Teer trained for the CFts through the Dr. Comfort Shoe Company, headquartered in Mequon, Wisc. He takes the requisite continuing education courses online. ABC has a list of approved courses on its website.
In turn, Teer said, he educates his patients every day at the fitting stool.
“Studies have shown that a high percentage of amputations could have been avoided if people wore the proper footwear to begin with. A lot of them do not know that.”
He added that many patients do not understand the dangers of diabetic neuropathy.
“If a sore comes up on their feet, they don’t feel it because of the numbness. They also don’t realize that they have to be very careful when they trim their toenails because they can cut themselves,” Teer said. Such seemingly minor injuries can lead to major problems.
“It is a chain reaction. They don’t know they have a sore and they keep walking on it. The sore gets worse and they get gangrene, and that’s where amputation comes in,” Teer said. “When you lose a digit, it alters the way you walk. That puts more pressure on the other digits, creates more rubbing and another sore. They lose another digit and another one, and then a foot and possibly a leg. That is why it is so important they have the right shoes and inserts.”
Many of Teer’s patients are in the wrong shoes when they first see him. “Most of them are wearing loose shoes of some sort that are not therapeutic at all. They want shoes that are easy to get on and off, like flip flops. But they do not understand there is friction with those type of shoes.”
Therapeutic type footwear used to be short on style, “but that has changed,” Teer said. “Dr. Comfort, the line we carry, recently came out with a high-heel dress shoe. The women are pretty excited about that.”
Before he fits footwear or inserts, Teer spends close to an hour assessing each foot. “I start with the paperwork from the doctor with his exact orders, and where he has marked what is wrong — neuropathy, that sort of thing.
“I check the wear pattern on their old shoes. I look between their toes for any kind of wounds. I look for red areas where their shoes have been rubbing. Sometimes, in the red area there will be this white spot, which tells me something is going on — it might be a blister or a corn. I also check for deformities in the toes that might create a rubbing in the shoe. If I see a problem, I tell them to see their doctor right away.”
He also said a lack of hair on the instep and toes can indicate poor circulation, another diabetes-related problem. “Because of the poor circulation, once they get a sore, it is hard for it to clear up because the antibiotics don’t circulate through the body as well,” he said.
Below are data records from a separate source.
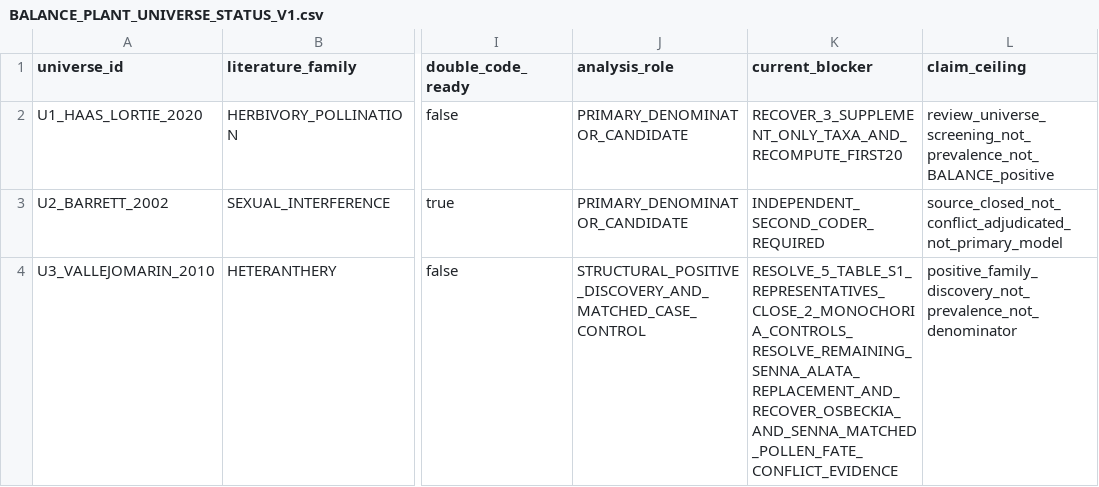
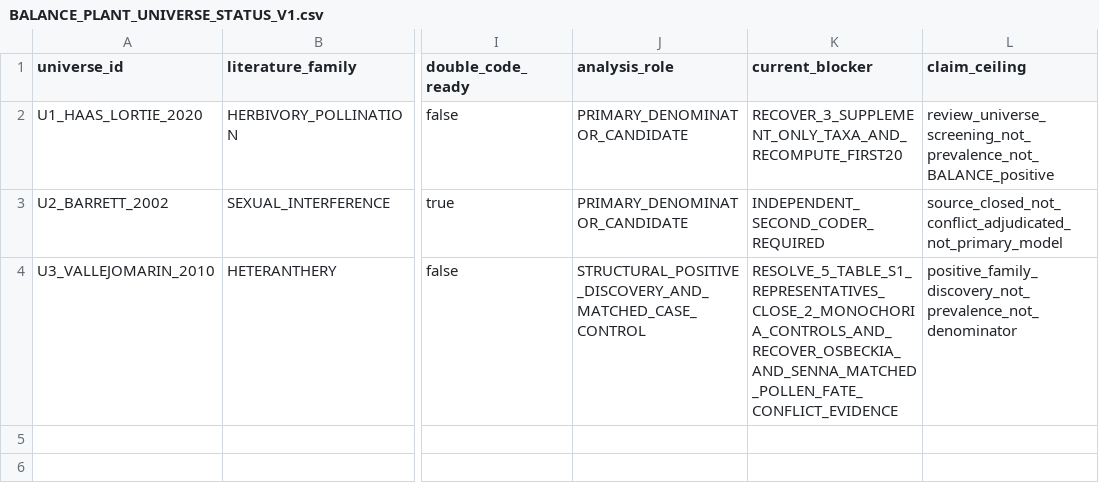
Before and after one commit to zuizui0223/balance, a CSV file: data/BALANCE_PLANT_UNIVERSE_STATUS_V1.csv, drawn as a sheet; only a part is shown, gaps mark what is left out; the diff names each change by its address in the sheet, - before the commit and + after, or states it on an @@ line.

Commit message:
Remove closed Senna blocker from U3 status

```diff
--- a/data/BALANCE_PLANT_UNIVERSE_STATUS_V1.csv
+++ b/data/BALANCE_PLANT_UNIVERSE_STATUS_V1.csv
-K4 (current_blocker): RESOLVE_5_TABLE_S1_REPRESENTATIVES_CLOSE_2_MONOCHORIA_CONTROLS_RESOLVE_REMAINING_SENNA_ALATA_REPLACEMENT_AND_RECOVER_OSBECKIA_AND_SENNA_MATCHED_POLLEN_FATE_CONFLICT_EVIDENCE
+K4 (current_blocker): RESOLVE_5_TABLE_S1_REPRESENTATIVES_CLOSE_2_MONOCHORIA_CONTROLS_AND_RECOVER_OSBECKIA_AND_SENNA_MATCHED_POLLEN_FATE_CONFLICT_EVIDENCE
```
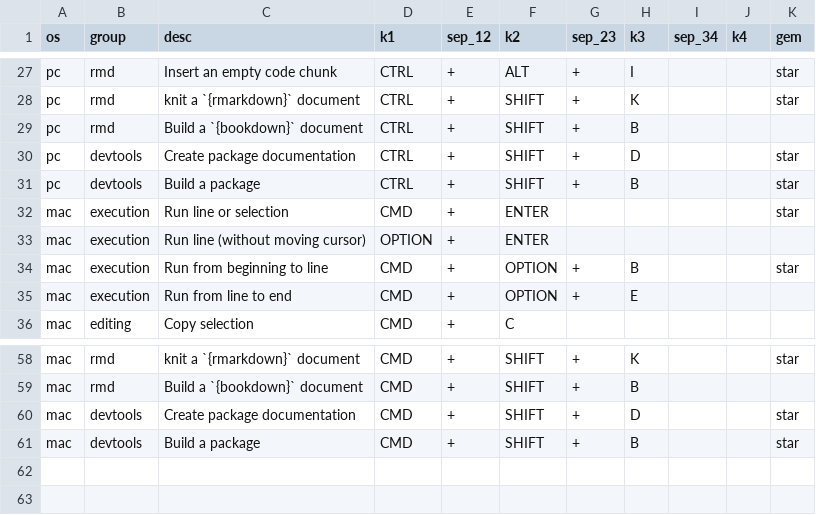
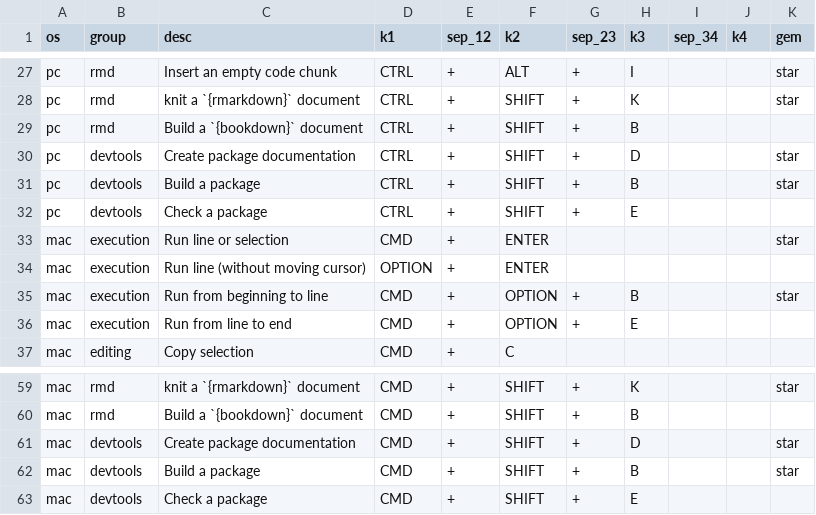
Before and after one commit to bstaton1/useful-keystrokes, a CSV file: table.csv, drawn as a sheet; only a part is shown, gaps mark what is left out.

Commit message:
add shortcuts for checking R packages

```diff
--- a/table.csv
+++ b/table.csv
@@ -31,2 +31,3 @@ pc,devtools,Create package documentation,CTRL,+,SHIFT,+,D,,,star
 pc,devtools,Build a package,CTRL,+,SHIFT,+,B,,,star
+pc,devtools,Check a package,CTRL,+,SHIFT,+,E,,,
 mac,execution,Run line or selection,CMD,+,ENTER,,,,,star
@@ -61 +62,2 @@ mac,devtools,Create package documentation,CMD,+,SHIFT,+,D,,,star
 mac,devtools,Build a package,CMD,+,SHIFT,+,B,,,star
+mac,devtools,Check a package,CMD,+,SHIFT,+,E,,,
```
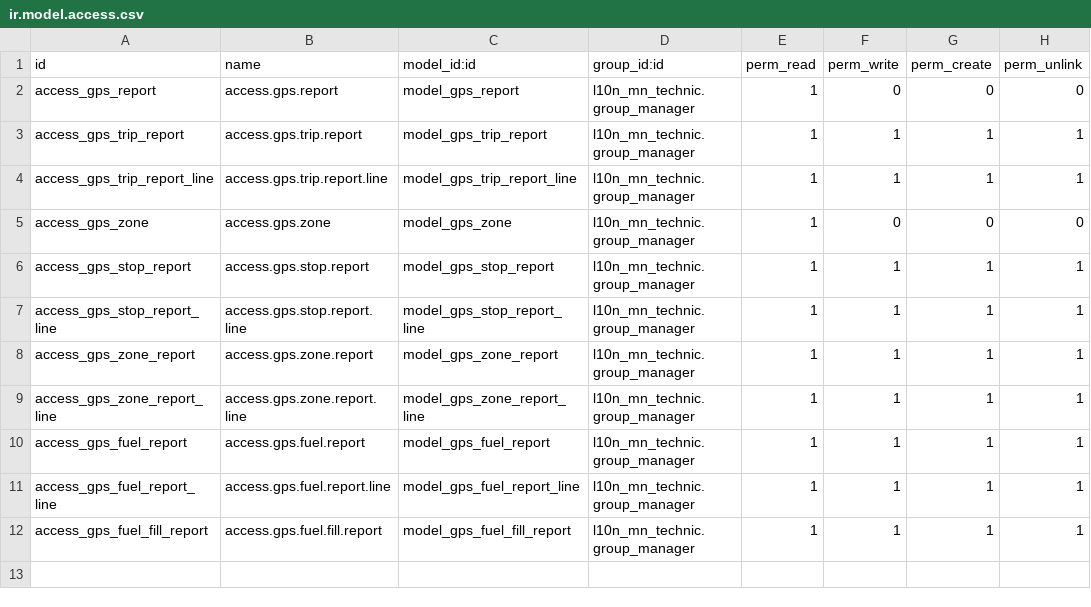
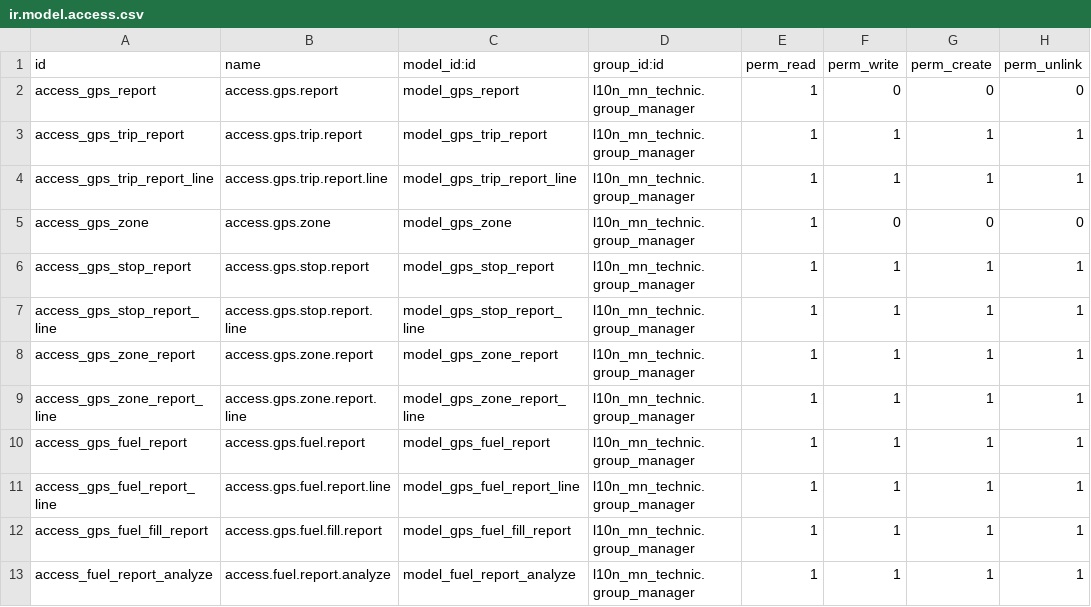
Before and after one commit to ballantine2021/mining, a CSV file: navixy_gps/security/ir.model.access.csv, drawn as a sheet; the diff names each change by its address in the sheet, - before the commit and + after, or states it on an @@ line.

```diff
--- a/navixy_gps/security/ir.model.access.csv
+++ b/navixy_gps/security/ir.model.access.csv
+row 13: access_fuel_report_analyze | access.fuel.report.analyze | model_fuel_report_analyze | l10n_mn_technic.group_manager | 1 | 1 | 1 | 1
```
Also changed, not shown: 15 other files.
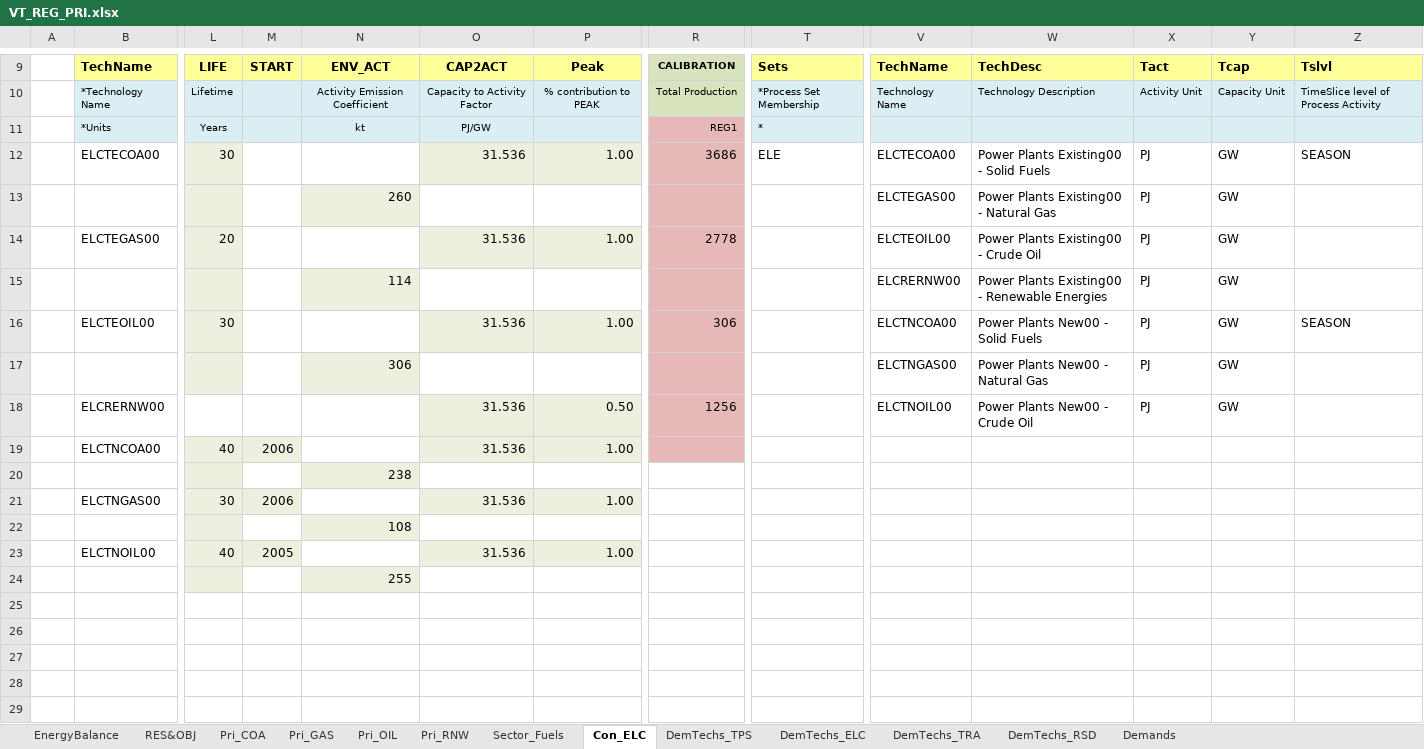
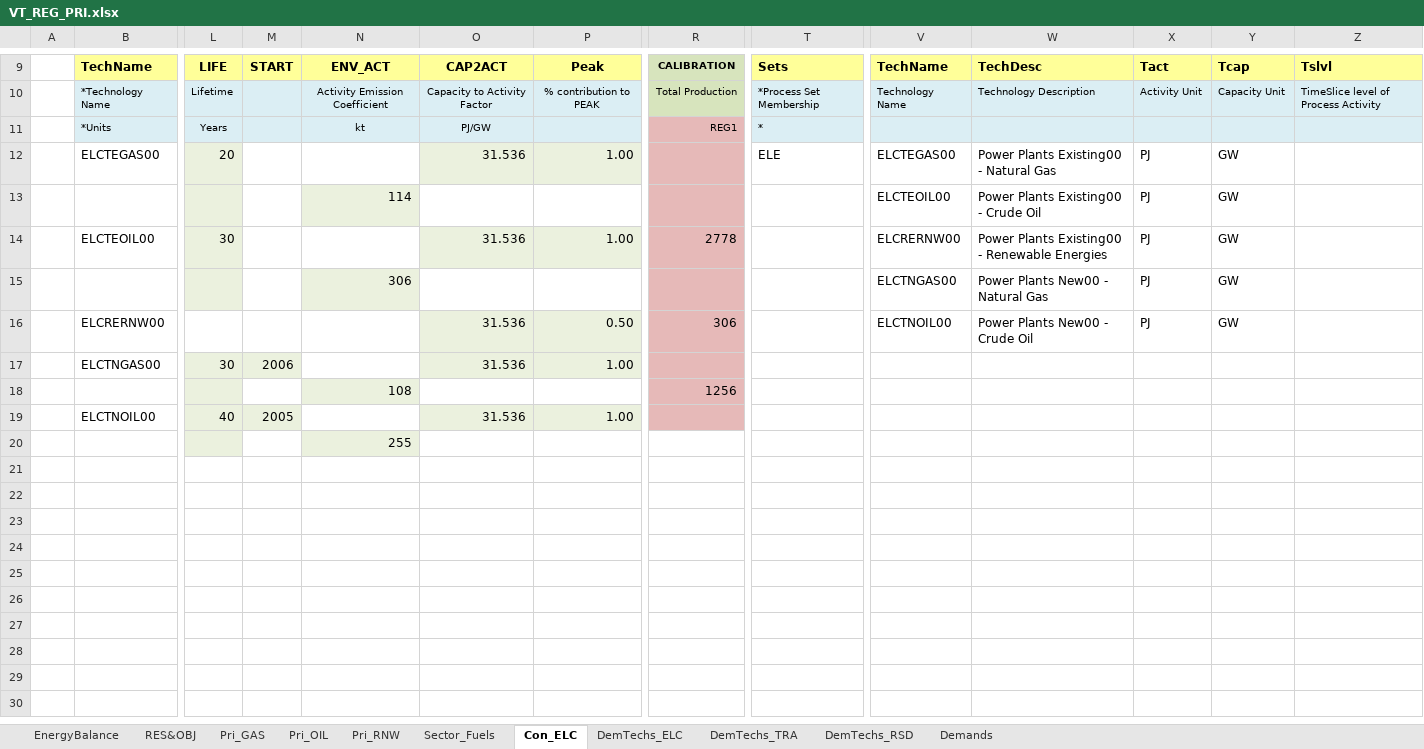
Before and after one commit to engcaicedo/CasoBase_Junio_Simulacion, an Excel workbook: VT_REG_PRI.xlsx, sheet Con_ELC, drawn as a sheet; only a part is shown, gaps mark what is left out; the shorter side is filled out with more unchanged rows; values as stored, in another font and other column widths than the file's, no borders; charts and pictures not drawn; removed rows and columns are numbered as before the commit, all else as after; rows hold the shown columns only; the diff names each change by its address in the sheet, - before the commit and + after, or states it on an @@ line.

```diff
--- a/VT_REG_PRI.xlsx (sheet Con_ELC)
+++ b/VT_REG_PRI.xlsx (sheet Con_ELC)
-sheet tab: Pri_COA
-sheet tab: DemTechs_TPS
-row 12:  | ELCTECOA00 | 30 |  |  | 31.536 | 1.00 | 3686 | ELE | ELCTECOA00 | Power Plants Existing00 - Solid Fuels | PJ | GW | SEASON
-row 13:  |  |  |  | 260 |  |  |  |  | ELCTEGAS00 | Power Plants Existing00 - Natural Gas | PJ | GW
-R12: 2778
+R12: (empty)
-T12: (empty)
+T12: ELE
-V12: ELCTEOIL00
+V12: ELCTEGAS00
-W12: Power Plants Existing00 - Crude Oil
+W12: Power Plants Existing00 - Natural Gas
-V13: ELCRERNW00
+V13: ELCTEOIL00
-W13: Power Plants Existing00 - Renewable Energies
+W13: Power Plants Existing00 - Crude Oil
-R14: 306
+R14: 2778
-V14: ELCTNCOA00
+V14: ELCRERNW00
-W14: Power Plants New00 - Solid Fuels
+W14: Power Plants Existing00 - Renewable Energies
-Z14: SEASON
+Z14: (empty)
-R16: 1256
+R16: 306
-row 19:  | ELCTNCOA00 | 40 | 2006 |  | 31.536 | 1.00
-row 20:  |  |  |  | 238
-R17:R19 fill: none
+R17:R19 fill: #E6B9B8
-R18: (empty)
+R18: 1256
+row 21: (empty)
+row 22: (empty)
+row 23: (empty)
+row 24: (empty)
```
Also changed, not shown: sheet Demands, sheet Sector_Fuels, formulas that keep their value, charts or pictures.
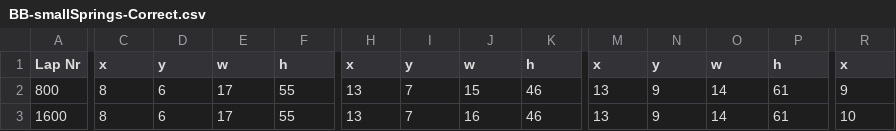
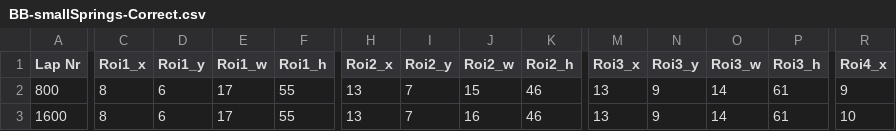
Before and after one commit to FrederikeDurow/Bachelor_Lego, a CSV file: BB-smallSprings-Correct.csv, drawn as a sheet; only a part is shown, gaps mark what is left out; the diff covers the shown part only; the diff names each change by its address in the sheet, - before the commit and + after, or states it on an @@ line.

Commit message:
DAta

```diff
--- a/BB-smallSprings-Correct.csv
+++ b/BB-smallSprings-Correct.csv
-C1: x
+C1: Roi1_x
-D1: y
+D1: Roi1_y
-E1: w
+E1: Roi1_w
-F1: h
+F1: Roi1_h
-H1: x
+H1: Roi2_x
-I1: y
+I1: Roi2_y
-J1: w
+J1: Roi2_w
-K1: h
+K1: Roi2_h
-M1: x
+M1: Roi3_x
-N1: y
+N1: Roi3_y
-O1: w
+O1: Roi3_w
-P1: h
+P1: Roi3_h
-R1: x
+R1: Roi4_x
```
Also changed, not shown: 3 edited cells elsewhere in this file, 1 other file.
After Teer’s assessment, which includes a foot sensitivity test, he measures his patients’ feet with a bright blue, yellow and silver Dr. Comfort Brannock device and also molds their feet in foam boxes. “I order the shoes from Dr. Comfort. They use a computer to make the inserts from the molds I send them.”
While some patients balk at wearing sensible shoes, Teer said compliance is high with the patients he sees. “One of the keys to compliance is to keep working with patients and getting them the shoe they need. It is a cliché, but every foot is different. For example, a lot of patients don’t have any swelling the morning, but in the evening, their feet swell up like balloons. You have to make sure you give them a shoe that is expandable.
“I reassure them that if they have any problems whatsoever to come back and see me, and we will reassess,” Teer said. “I tell them we will keep working on it until we get it right. People are tickled to death when they get a nice pair of shoes that feel good. Seeing the patient satisfaction is the part of my job I like best.”